- There are a host of “new to the job” checklists on the internet: on average, they’re okay. If you didn’t get one from your employer, look to universities and government agencies for the better ones. While they’re usually written for managers, you can reverse-engineer one for your own use.
- I prefer a dry but clear employee handbook to an “inspiring” one. Either way, before or soon after, you start, read it. It’s a cultural artifact, and it’s documentation of what’s expected of you. Both are important.
- Make your HR rep happy and get all of your admin stuff done ASAP. The sooner you enroll in all of your benefits programs, the better for everyone.

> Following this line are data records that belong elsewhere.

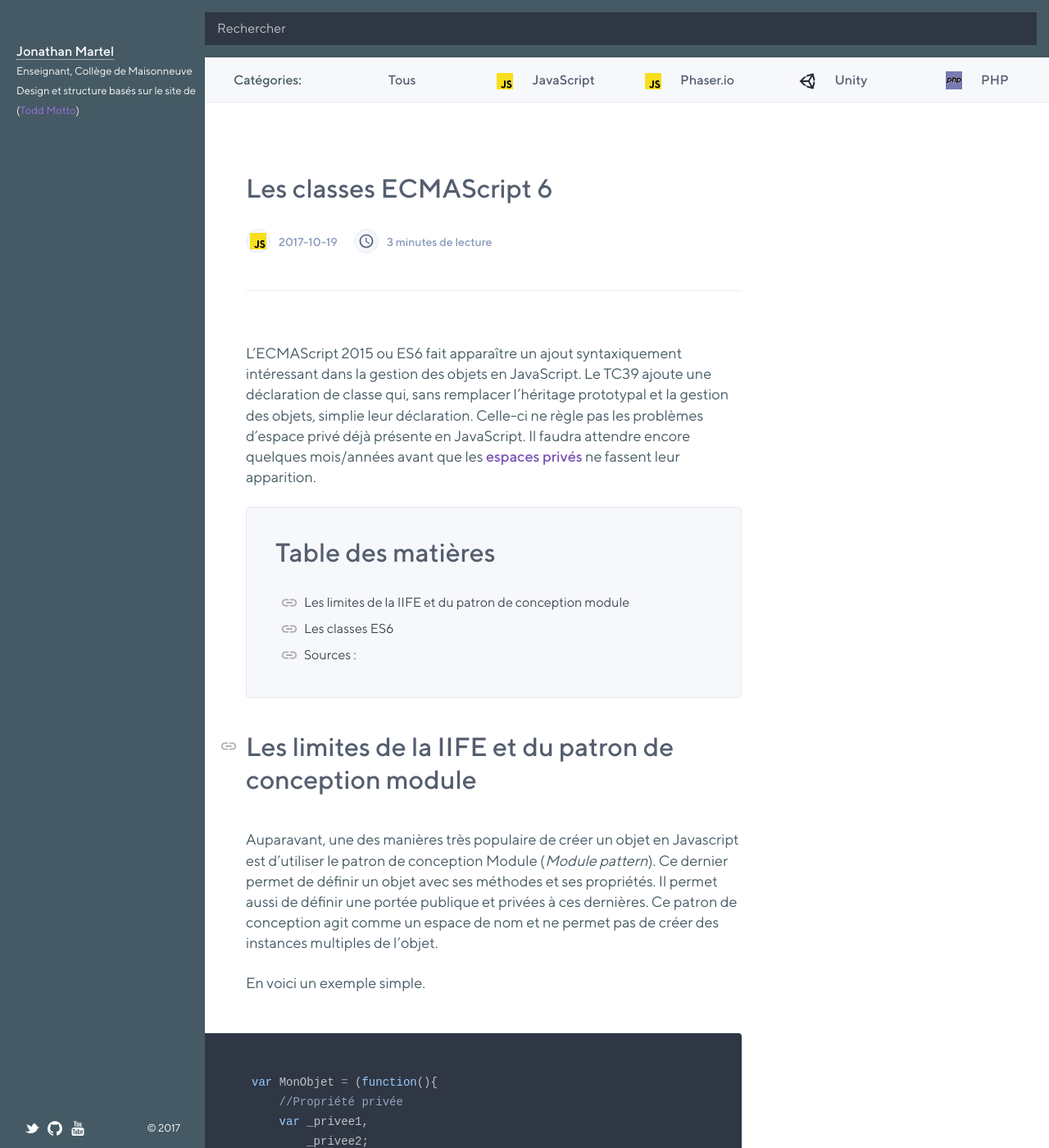
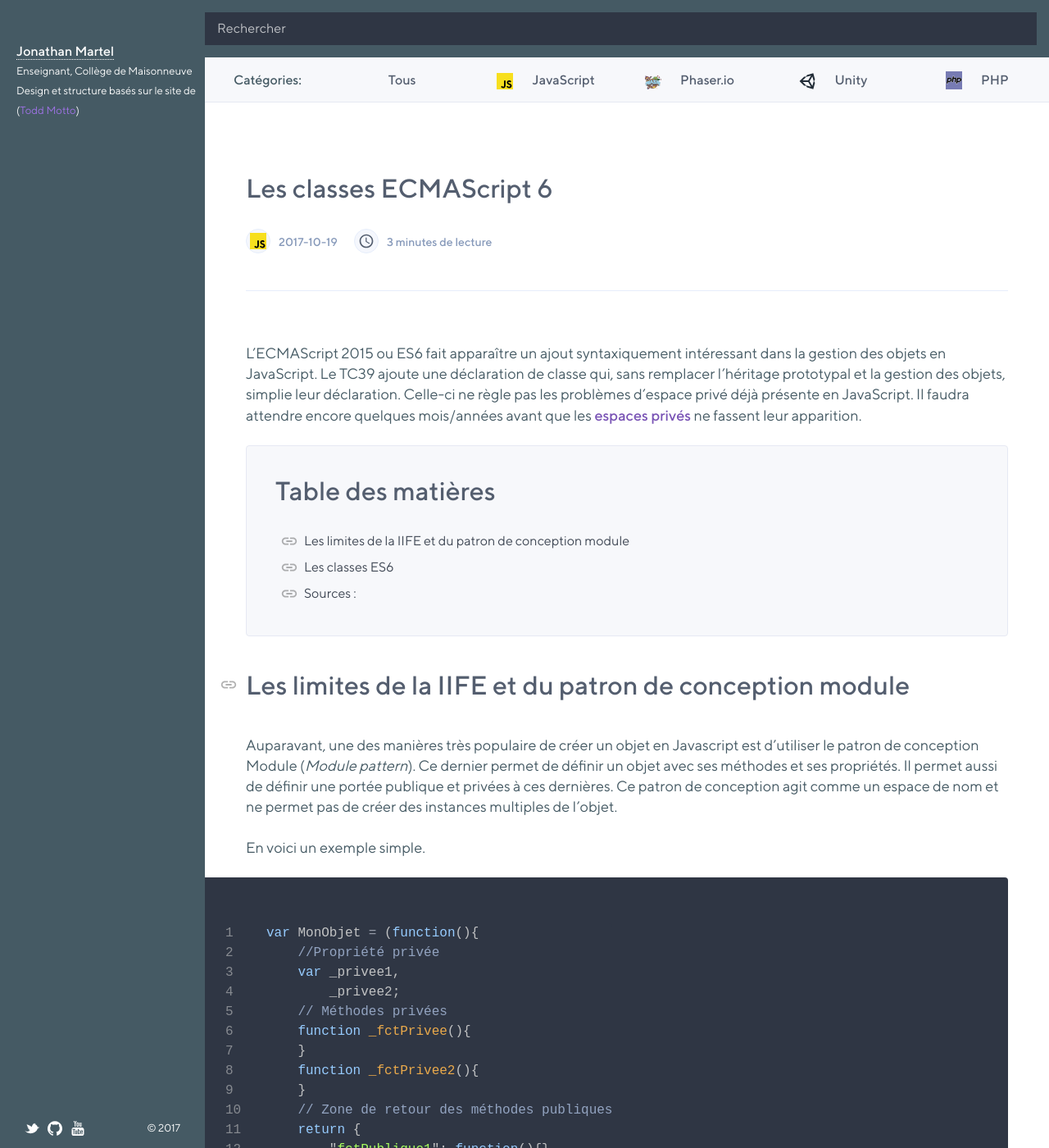
Before and after one commit to JonathanMartel/jonathanmartel.github.io, a Jekyll site: the page built from _posts/2017-10-19-js-classes-es6.md, in a window 1280 px wide and 1400 px high. Shown: the whole window at 82% size. Built offline with Jekyll 4.4.1, drawn with Linux system fonts in a browser that asks for light colours; some web fonts are replaced; some of the changed text lies outside the part shown.

Commit message:
changement de style + numero de ligne

```diff
--- a/_config.yml
+++ b/_config.yml
@@ -21,3 +21,21 @@ highlighter: rouge
 
 # Gems
 plugins: [jekyll-paginate]
+
+
+kramdown:
+  input:          GFM
+  # https://github.com/jekyll/jekyll/pull/4090
+  syntax_highlighter: rouge
+
+  # Rouge Highlighter in Kramdown › http://kramdown.gettalong.org/syntax_highlighter/rouge.html
+  # span, block element options fall back to global
+  syntax_highlighter_opts:
+    # Rouge Options › https://github.com/jneen/rouge#full-options
+    css_class: 'highlight'
+    #line_numbers: true # bad idea, spans don't need linenos and would inherit this option
+    span:
+      line_numbers: false
+    block:
+      line_numbers: true
+      start_line: 1
--- a/_includes/components/categories.html
+++ b/_includes/components/categories.html
@@ -9,7 +9,7 @@
       JavaScript
     </a>
         <a href="/categories/phaser" {% if page.url=='/categories/phaser' %}class="active" {% endif %}>
-      <img src="/img/tags/js.svg" alt="Tous les articles sur Phaser.io">
+      <img src="/img/tags/phaser.svg" alt="Tous les articles sur Phaser.io">
       Phaser.io
     </a>
         <a href="/categories/unity" {% if page.url=='/categories/unity' %}class="active" {% endif %}>
--- a/_pages/phaser.html
+++ b/_pages/phaser.html
@@ -8,7 +8,7 @@ permalink: /categories/phaser
 {%
 	include components/category-title.html
 	category="Phaser"
-	icon="js"
+	icon="phaser"
 	text="Tous les articles sur Phaser.io"
 %}
 
--- a/_sass/_layout.scss
+++ b/_sass/_layout.scss
@@ -186,7 +186,7 @@ a:hover {
 //     padding: 0 24px 24px 24px; } }
 .card__content table {
   width: auto;
-  margin: 0 0 50px;
+  margin: 0 0 25px;
 }
 .card__content table th {
   padding: 16px 25px;
--- a/_sass/_post.scss
+++ b/_sass/_post.scss
@@ -75,7 +75,7 @@
   }
 
   &__detail {
-    margin: 0 325px 0 0;
+    //margin: 0 325px 0 0;
     @media screen and (max-width: 1100px) {
       margin: 0;
     }
@@ -92,6 +92,7 @@
 
   &.single {
     margin: 0 50px;
+    max-width: 1100px;
     @media screen and (max-width: 500px) {
       margin: 0 15px;
     }
@@ -146,7 +147,7 @@
     pre {
       position: relative;
       overflow: visible;
-      margin: 48px 0 48px -57px;
+      margin: 24px 0 24px -57px;
       white-space: pre;
       word-wrap: normal;
       background: #2f3644;
--- a/_sass/_syntax-highlighting.scss
+++ b/_sass/_syntax-highlighting.scss
@@ -31,7 +31,7 @@ pre,
 
 
 pre code {
-  padding: 48px 64px;
+  padding: 24px 64px;
   display: block;
   color: #c4d1e1;
   overflow-y: scroll;
@@ -140,3 +140,46 @@ pre code {
 //     .vi    { color: #008080 } // Name.Variable.Instance
 //     .il    { color: #099 } // Literal.Number.Integer.Long
 // }
+
+// so that the line numbers are not selectable
+@mixin unselectable() {
+  -webkit-touch-callout: none;
+  -webkit-user-select: none;
+  -khtml-user-select: none;
+  -moz-user-select: none;
+  -ms-user-select: none;
+  user-select: none;
+}
+@mixin opacity($opacity) {
+  opacity: $opacity;
+  $opacity-ie: $opacity * 100;
+  filter: alpha(opacity=$opacity-ie); //IE8
+}
+
+// having a lineno-container made it easier to style line number
+// code blocks without impacting normal code blocks
+.lineno-container > figure > pre {
+  padding: 0px;
+}
+
+.highlight {
+  pre.lineno {
+    border: none;
+    @include opacity(0.6);
+  }
+
+  .lineno {
+    @include unselectable();
+  }
+
+  .gutter {
+    border-right: 1px solid #ccc;
+  }
+
+  pre {
+    pre {
+      border: none;
+      margin-bottom: 0px;
+    }
+  }
+}
```
Also changed, not shown: img/icons/phaser.svg (added), img/tags/phaser.svg (added).
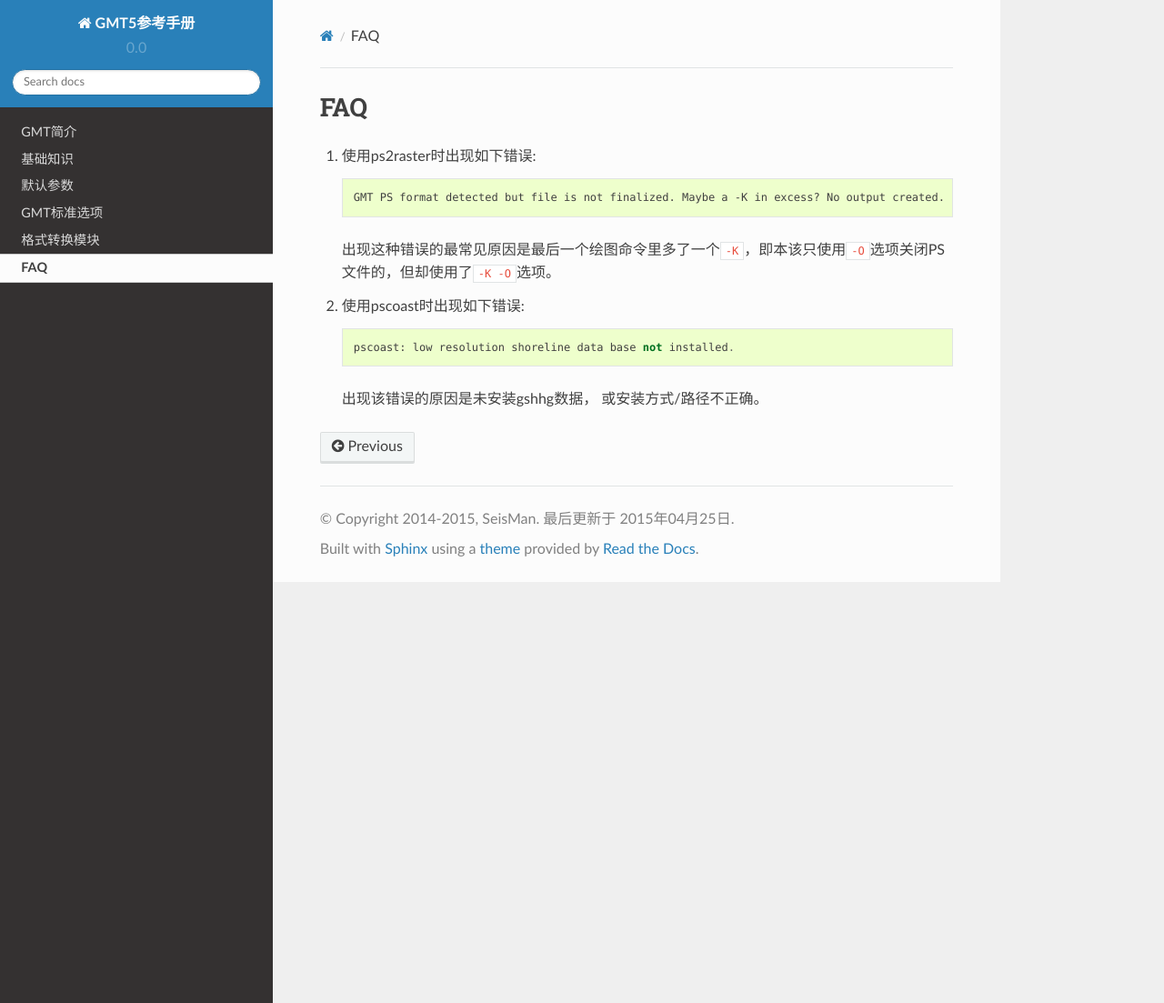
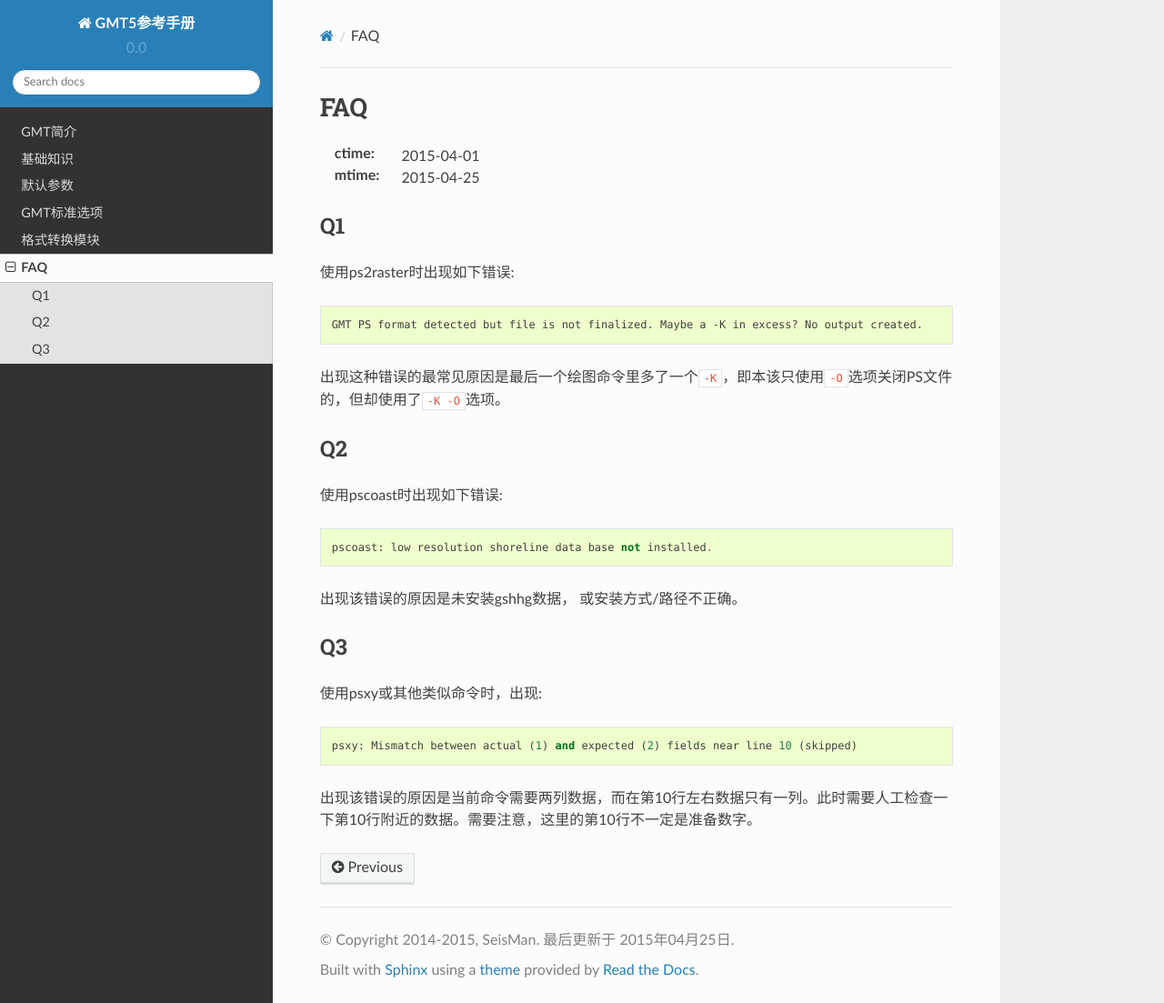
Before and after one commit to seisman/GMT5_Docs, a Sphinx documentation site: the page built from source/faq.rst, in a window 1280 px wide and 1103 px high. Shown: the whole window at 91% size. Built offline with Sphinx 7.4.7 and the Read the Docs theme 2.0.0, drawn with Linux system fonts in a browser that asks for light colours.

Commit message:
add one Q

```diff
--- a/source/faq.rst
+++ b/source/faq.rst
@@ -1,14 +1,32 @@
 FAQ
 ===
 
-#. 使用ps2raster时出现如下错误::
+:ctime: 2015-04-01
+:mtime: 2015-04-25
 
-     GMT PS format detected but file is not finalized. Maybe a -K in excess? No output created.
+Q1
+--
 
-   出现这种错误的最常见原因是最后一个绘图命令里多了一个\ ``-K``\ ，即本该只使用\ ``-O``\ 选项关闭PS文件的，但却使用了\ ``-K -O``\ 选项。
+使用ps2raster时出现如下错误::
 
-#. 使用pscoast时出现如下错误::
+    GMT PS format detected but file is not finalized. Maybe a -K in excess? No output created.
+
+出现这种错误的最常见原因是最后一个绘图命令里多了一个\ ``-K``\ ，即本该只使用\ ``-O``\ 选项关闭PS文件的，但却使用了\ ``-K -O``\ 选项。
+
+Q2
+--
+
+使用pscoast时出现如下错误::
 
     pscoast: low resolution shoreline data base not installed.
 
-   出现该错误的原因是未安装gshhg数据， 或安装方式/路径不正确。
+出现该错误的原因是未安装gshhg数据， 或安装方式/路径不正确。
+
+Q3
+--
+
+使用psxy或其他类似命令时，出现::
+
+    psxy: Mismatch between actual (1) and expected (2) fields near line 10 (skipped)
+
+出现该错误的原因是当前命令需要两列数据，而在第10行左右数据只有一列。此时需要人工检查一下第10行附近的数据。需要注意，这里的第10行不一定是准备数字。
```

- Michael Watkins originally wrote The First 90 Days (Amazon) (Library) for corporate executives who must jump into senior level jobs and show their worth, quickly. So, it probably wasn’t designed exactly for you. Its dry, corporate tone is not terribly endearing. That said, it’s a good book to read before, or soon after, starting a new job: it’s about what you need to do to set and meet goals, and to find the relationships that will support and sustain you.
- It can be tough to take, but your track record doesn’t really come with you: in a new company or first job, you’re starting over. Work with your manager to make sure that you agree on your goals. Then, communicate regularly about your status and accomplishments. This is what will be visible to your colleagues and management: it will become your track record.
- Until you have that track record, it will be tough to negotiate new terms at work, like your position, schedule, or changes in comp. The best way to earn credibility is to do what’s asked of you, on time: especially when it is made explicit. Keeping an organization running is no easy thing. If you’ve been asked to do something, assume it’s important until you’ve become trusted to prove otherwise.
- Sometimes, people use your presence as a proxy for your work ethic. Or even your performance. So your lunchtime trip to the gym that was ok at your last job? It may not be now, even if you’re getting your job done. It’s so key to understand how “face time” works in your organization.
- If you’re a new grad, or you’ve been working as a freelancer, the physical demands of a “9-to-5” situation are a big change. It’s stressful, especially if you’ve moved to a new city. Be sure to eat, sleep and renew yourself. For some, “renewal” means dialing back on social obligations. For others, more trips to the museum, or naps on weekends. Know yourself.
- “You should know what the first six weeks will look like before they even get there. What do you want them to accomplish in the first 90 days?” Onboarding is more than HR getting forms filled out, and loading up your new hire with swag: you need to set some goals for your new hire. Employee Onboarding at Startups Is Broken – Here’s How to Fix It, via First Round Review.
- Another approach taken by an entrepreneur in my circle, Veronika Sonsev: learn your new hire’s development goals, and work with them to achieve them. Lightweight, via my blog.
- “If you can’t treat someone with dignity and respect, get out.” If you haven’t seen this from the heart talk by the Superintendant of the United States Air Force Academy, check it. He gave this talk surrounded by his staff. Given well-documented problems at the USAFA, I’d imagine that he was putting his staff on notice, too. Bravo to Lt. General Jay Silviera.
- Whether you’re a manager, or a new hire, or both: if you’re asked to break the law or your organization’s policies, to violate your own values, or to endanger yourself or others, don’t keep it to yourself. When in doubt, consult someone who knows you, and whose ethics and experience you trust. If you’re a manager: be this person for your people.
©copyright Anne Libby, 2017